> [Exercise requirements]
Write the entries below out again in full. Match every character.

> [Material provided]
/---

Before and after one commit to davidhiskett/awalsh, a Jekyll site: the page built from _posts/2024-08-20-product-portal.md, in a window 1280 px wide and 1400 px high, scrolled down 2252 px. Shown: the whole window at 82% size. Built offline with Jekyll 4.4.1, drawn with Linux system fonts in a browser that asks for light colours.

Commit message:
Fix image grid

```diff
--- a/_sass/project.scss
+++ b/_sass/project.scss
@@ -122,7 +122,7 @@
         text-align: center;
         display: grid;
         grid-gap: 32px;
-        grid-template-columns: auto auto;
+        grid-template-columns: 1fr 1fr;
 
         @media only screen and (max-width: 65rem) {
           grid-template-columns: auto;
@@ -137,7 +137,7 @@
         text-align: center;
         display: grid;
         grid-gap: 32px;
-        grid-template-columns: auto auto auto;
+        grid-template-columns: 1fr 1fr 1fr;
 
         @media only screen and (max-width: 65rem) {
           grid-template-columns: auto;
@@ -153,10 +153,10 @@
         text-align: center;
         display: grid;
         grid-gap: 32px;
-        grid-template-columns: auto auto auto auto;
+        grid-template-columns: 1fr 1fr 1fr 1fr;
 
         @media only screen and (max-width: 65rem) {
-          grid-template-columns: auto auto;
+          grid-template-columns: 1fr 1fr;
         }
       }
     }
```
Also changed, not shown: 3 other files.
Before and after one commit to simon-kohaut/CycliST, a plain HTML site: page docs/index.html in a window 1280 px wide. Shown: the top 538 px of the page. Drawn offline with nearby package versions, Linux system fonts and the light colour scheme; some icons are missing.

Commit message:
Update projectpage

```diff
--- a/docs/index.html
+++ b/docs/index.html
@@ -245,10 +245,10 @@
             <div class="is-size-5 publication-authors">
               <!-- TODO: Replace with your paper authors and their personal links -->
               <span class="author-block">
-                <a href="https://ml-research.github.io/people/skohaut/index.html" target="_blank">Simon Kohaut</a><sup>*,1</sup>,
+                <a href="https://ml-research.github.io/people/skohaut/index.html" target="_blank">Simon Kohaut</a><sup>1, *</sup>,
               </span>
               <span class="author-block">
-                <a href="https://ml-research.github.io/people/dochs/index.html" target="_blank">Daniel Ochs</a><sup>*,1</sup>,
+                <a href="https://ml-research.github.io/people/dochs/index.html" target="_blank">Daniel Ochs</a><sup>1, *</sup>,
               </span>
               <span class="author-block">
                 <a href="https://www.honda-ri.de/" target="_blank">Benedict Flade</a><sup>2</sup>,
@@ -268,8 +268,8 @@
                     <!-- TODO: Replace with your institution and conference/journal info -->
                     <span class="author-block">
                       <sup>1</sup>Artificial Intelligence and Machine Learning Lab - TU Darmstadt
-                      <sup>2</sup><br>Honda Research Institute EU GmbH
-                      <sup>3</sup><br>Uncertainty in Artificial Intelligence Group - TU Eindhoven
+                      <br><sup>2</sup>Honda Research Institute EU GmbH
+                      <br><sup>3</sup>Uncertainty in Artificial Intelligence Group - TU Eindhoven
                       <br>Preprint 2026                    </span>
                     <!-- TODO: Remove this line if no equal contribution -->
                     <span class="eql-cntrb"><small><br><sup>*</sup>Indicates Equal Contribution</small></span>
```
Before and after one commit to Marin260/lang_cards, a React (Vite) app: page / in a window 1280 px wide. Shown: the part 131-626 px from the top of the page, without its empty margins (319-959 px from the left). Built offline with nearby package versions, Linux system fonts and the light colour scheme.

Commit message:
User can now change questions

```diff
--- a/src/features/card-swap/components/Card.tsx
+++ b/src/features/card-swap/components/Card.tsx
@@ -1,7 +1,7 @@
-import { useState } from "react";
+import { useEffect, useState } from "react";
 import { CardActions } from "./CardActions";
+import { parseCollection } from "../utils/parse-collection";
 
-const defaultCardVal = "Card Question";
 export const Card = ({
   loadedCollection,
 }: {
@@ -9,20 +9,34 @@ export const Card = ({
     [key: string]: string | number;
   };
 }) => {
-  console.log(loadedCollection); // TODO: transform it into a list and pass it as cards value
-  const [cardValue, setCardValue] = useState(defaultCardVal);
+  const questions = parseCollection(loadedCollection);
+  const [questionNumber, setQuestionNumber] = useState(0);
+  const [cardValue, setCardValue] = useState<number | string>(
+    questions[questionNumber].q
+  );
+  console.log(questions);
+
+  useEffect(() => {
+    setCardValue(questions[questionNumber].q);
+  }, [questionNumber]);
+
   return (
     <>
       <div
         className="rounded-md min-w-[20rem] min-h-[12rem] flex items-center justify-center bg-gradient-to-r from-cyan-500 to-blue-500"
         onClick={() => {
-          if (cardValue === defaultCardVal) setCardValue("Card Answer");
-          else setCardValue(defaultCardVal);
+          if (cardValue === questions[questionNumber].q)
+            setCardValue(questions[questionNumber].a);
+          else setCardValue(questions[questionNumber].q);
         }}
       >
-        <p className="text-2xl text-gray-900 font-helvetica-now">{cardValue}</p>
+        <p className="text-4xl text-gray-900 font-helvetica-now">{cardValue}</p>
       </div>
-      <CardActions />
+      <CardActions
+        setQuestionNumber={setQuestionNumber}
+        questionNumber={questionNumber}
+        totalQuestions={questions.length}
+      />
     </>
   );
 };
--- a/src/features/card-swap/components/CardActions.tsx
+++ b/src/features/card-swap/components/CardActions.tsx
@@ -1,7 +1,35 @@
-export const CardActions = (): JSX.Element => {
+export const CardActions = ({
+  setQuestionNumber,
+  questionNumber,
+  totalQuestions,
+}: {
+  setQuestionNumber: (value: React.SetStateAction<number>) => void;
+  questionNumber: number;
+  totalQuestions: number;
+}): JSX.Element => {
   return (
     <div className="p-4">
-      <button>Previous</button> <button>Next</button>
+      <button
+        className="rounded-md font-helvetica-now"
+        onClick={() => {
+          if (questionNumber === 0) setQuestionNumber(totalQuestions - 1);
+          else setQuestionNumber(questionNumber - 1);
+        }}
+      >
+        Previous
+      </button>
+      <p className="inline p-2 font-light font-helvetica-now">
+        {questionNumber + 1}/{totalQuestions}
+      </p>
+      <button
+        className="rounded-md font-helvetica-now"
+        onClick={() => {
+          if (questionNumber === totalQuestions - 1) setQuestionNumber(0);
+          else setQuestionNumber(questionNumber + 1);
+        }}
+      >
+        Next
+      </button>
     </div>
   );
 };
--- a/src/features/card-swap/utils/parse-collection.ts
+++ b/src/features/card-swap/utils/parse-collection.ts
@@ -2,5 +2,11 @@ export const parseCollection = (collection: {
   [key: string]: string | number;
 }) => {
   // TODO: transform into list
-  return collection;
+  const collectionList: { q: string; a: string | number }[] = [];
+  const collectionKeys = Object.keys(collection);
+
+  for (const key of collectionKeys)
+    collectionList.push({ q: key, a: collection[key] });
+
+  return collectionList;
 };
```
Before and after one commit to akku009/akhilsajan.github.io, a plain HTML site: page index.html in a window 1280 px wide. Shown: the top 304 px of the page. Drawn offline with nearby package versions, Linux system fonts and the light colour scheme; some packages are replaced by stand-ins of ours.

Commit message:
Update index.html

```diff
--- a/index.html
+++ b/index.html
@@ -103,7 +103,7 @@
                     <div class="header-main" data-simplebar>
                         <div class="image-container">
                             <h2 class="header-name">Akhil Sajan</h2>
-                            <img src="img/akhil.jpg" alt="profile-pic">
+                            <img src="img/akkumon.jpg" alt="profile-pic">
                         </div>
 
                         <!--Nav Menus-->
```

\---

> [Exercise solution]
Before and after one commit to davidhiskett/awalsh, a Jekyll site: the page built from _posts/2024-08-20-product-portal.md, in a window 1280 px wide and 1400 px high, scrolled down 2252 px. Shown: the whole window at 82% size. Built offline with Jekyll 4.4.1, drawn with Linux system fonts in a browser that asks for light colours.

Commit message:
Fix image grid

```diff
--- a/_sass/project.scss
+++ b/_sass/project.scss
@@ -122,7 +122,7 @@
         text-align: center;
         display: grid;
         grid-gap: 32px;
-        grid-template-columns: auto auto;
+        grid-template-columns: 1fr 1fr;
 
         @media only screen and (max-width: 65rem) {
           grid-template-columns: auto;
@@ -137,7 +137,7 @@
         text-align: center;
         display: grid;
         grid-gap: 32px;
-        grid-template-columns: auto auto auto;
+        grid-template-columns: 1fr 1fr 1fr;
 
         @media only screen and (max-width: 65rem) {
           grid-template-columns: auto;
@@ -153,10 +153,10 @@
         text-align: center;
         display: grid;
         grid-gap: 32px;
-        grid-template-columns: auto auto auto auto;
+        grid-template-columns: 1fr 1fr 1fr 1fr;
 
         @media only screen and (max-width: 65rem) {
-          grid-template-columns: auto auto;
+          grid-template-columns: 1fr 1fr;
         }
       }
     }
```
Also changed, not shown: 3 other files.
Before and after one commit to simon-kohaut/CycliST, a plain HTML site: page docs/index.html in a window 1280 px wide. Shown: the top 538 px of the page. Drawn offline with nearby package versions, Linux system fonts and the light colour scheme; some icons are missing.

Commit message:
Update projectpage

```diff
--- a/docs/index.html
+++ b/docs/index.html
@@ -245,10 +245,10 @@
             <div class="is-size-5 publication-authors">
               <!-- TODO: Replace with your paper authors and their personal links -->
               <span class="author-block">
-                <a href="https://ml-research.github.io/people/skohaut/index.html" target="_blank">Simon Kohaut</a><sup>*,1</sup>,
+                <a href="https://ml-research.github.io/people/skohaut/index.html" target="_blank">Simon Kohaut</a><sup>1, *</sup>,
               </span>
               <span class="author-block">
-                <a href="https://ml-research.github.io/people/dochs/index.html" target="_blank">Daniel Ochs</a><sup>*,1</sup>,
+                <a href="https://ml-research.github.io/people/dochs/index.html" target="_blank">Daniel Ochs</a><sup>1, *</sup>,
               </span>
               <span class="author-block">
                 <a href="https://www.honda-ri.de/" target="_blank">Benedict Flade</a><sup>2</sup>,
@@ -268,8 +268,8 @@
                     <!-- TODO: Replace with your institution and conference/journal info -->
                     <span class="author-block">
                       <sup>1</sup>Artificial Intelligence and Machine Learning Lab - TU Darmstadt
-                      <sup>2</sup><br>Honda Research Institute EU GmbH
-                      <sup>3</sup><br>Uncertainty in Artificial Intelligence Group - TU Eindhoven
+                      <br><sup>2</sup>Honda Research Institute EU GmbH
+                      <br><sup>3</sup>Uncertainty in Artificial Intelligence Group - TU Eindhoven
                       <br>Preprint 2026                    </span>
                     <!-- TODO: Remove this line if no equal contribution -->
                     <span class="eql-cntrb"><small><br><sup>*</sup>Indicates Equal Contribution</small></span>
```
Before and after one commit to Marin260/lang_cards, a React (Vite) app: page / in a window 1280 px wide. Shown: the part 131-626 px from the top of the page, without its empty margins (319-959 px from the left). Built offline with nearby package versions, Linux system fonts and the light colour scheme.

Commit message:
User can now change questions

```diff
--- a/src/features/card-swap/components/Card.tsx
+++ b/src/features/card-swap/components/Card.tsx
@@ -1,7 +1,7 @@
-import { useState } from "react";
+import { useEffect, useState } from "react";
 import { CardActions } from "./CardActions";
+import { parseCollection } from "../utils/parse-collection";
 
-const defaultCardVal = "Card Question";
 export const Card = ({
   loadedCollection,
 }: {
@@ -9,20 +9,34 @@ export const Card = ({
     [key: string]: string | number;
   };
 }) => {
-  console.log(loadedCollection); // TODO: transform it into a list and pass it as cards value
-  const [cardValue, setCardValue] = useState(defaultCardVal);
+  const questions = parseCollection(loadedCollection);
+  const [questionNumber, setQuestionNumber] = useState(0);
+  const [cardValue, setCardValue] = useState<number | string>(
+    questions[questionNumber].q
+  );
+  console.log(questions);
+
+  useEffect(() => {
+    setCardValue(questions[questionNumber].q);
+  }, [questionNumber]);
+
   return (
     <>
       <div
         className="rounded-md min-w-[20rem] min-h-[12rem] flex items-center justify-center bg-gradient-to-r from-cyan-500 to-blue-500"
         onClick={() => {
-          if (cardValue === defaultCardVal) setCardValue("Card Answer");
-          else setCardValue(defaultCardVal);
+          if (cardValue === questions[questionNumber].q)
+            setCardValue(questions[questionNumber].a);
+          else setCardValue(questions[questionNumber].q);
         }}
       >
-        <p className="text-2xl text-gray-900 font-helvetica-now">{cardValue}</p>
+        <p className="text-4xl text-gray-900 font-helvetica-now">{cardValue}</p>
       </div>
-      <CardActions />
+      <CardActions
+        setQuestionNumber={setQuestionNumber}
+        questionNumber={questionNumber}
+        totalQuestions={questions.length}
+      />
     </>
   );
 };
--- a/src/features/card-swap/components/CardActions.tsx
+++ b/src/features/card-swap/components/CardActions.tsx
@@ -1,7 +1,35 @@
-export const CardActions = (): JSX.Element => {
+export const CardActions = ({
+  setQuestionNumber,
+  questionNumber,
+  totalQuestions,
+}: {
+  setQuestionNumber: (value: React.SetStateAction<number>) => void;
+  questionNumber: number;
+  totalQuestions: number;
+}): JSX.Element => {
   return (
     <div className="p-4">
-      <button>Previous</button> <button>Next</button>
+      <button
+        className="rounded-md font-helvetica-now"
+        onClick={() => {
+          if (questionNumber === 0) setQuestionNumber(totalQuestions - 1);
+          else setQuestionNumber(questionNumber - 1);
+        }}
+      >
+        Previous
+      </button>
+      <p className="inline p-2 font-light font-helvetica-now">
+        {questionNumber + 1}/{totalQuestions}
+      </p>
+      <button
+        className="rounded-md font-helvetica-now"
+        onClick={() => {
+          if (questionNumber === totalQuestions - 1) setQuestionNumber(0);
+          else setQuestionNumber(questionNumber + 1);
+        }}
+      >
+        Next
+      </button>
     </div>
   );
 };
--- a/src/features/card-swap/utils/parse-collection.ts
+++ b/src/features/card-swap/utils/parse-collection.ts
@@ -2,5 +2,11 @@ export const parseCollection = (collection: {
   [key: string]: string | number;
 }) => {
   // TODO: transform into list
-  return collection;
+  const collectionList: { q: string; a: string | number }[] = [];
+  const collectionKeys = Object.keys(collection);
+
+  for (const key of collectionKeys)
+    collectionList.push({ q: key, a: collection[key] });
+
+  return collectionList;
 };
```
Before and after one commit to akku009/akhilsajan.github.io, a plain HTML site: page index.html in a window 1280 px wide. Shown: the top 304 px of the page. Drawn offline with nearby package versions, Linux system fonts and the light colour scheme; some packages are replaced by stand-ins of ours.

Commit message:
Update index.html

```diff
--- a/index.html
+++ b/index.html
@@ -103,7 +103,7 @@
                     <div class="header-main" data-simplebar>
                         <div class="image-container">
                             <h2 class="header-name">Akhil Sajan</h2>
-                            <img src="img/akhil.jpg" alt="profile-pic">
+                            <img src="img/akkumon.jpg" alt="profile-pic">
                         </div>
 
                         <!--Nav Menus-->
```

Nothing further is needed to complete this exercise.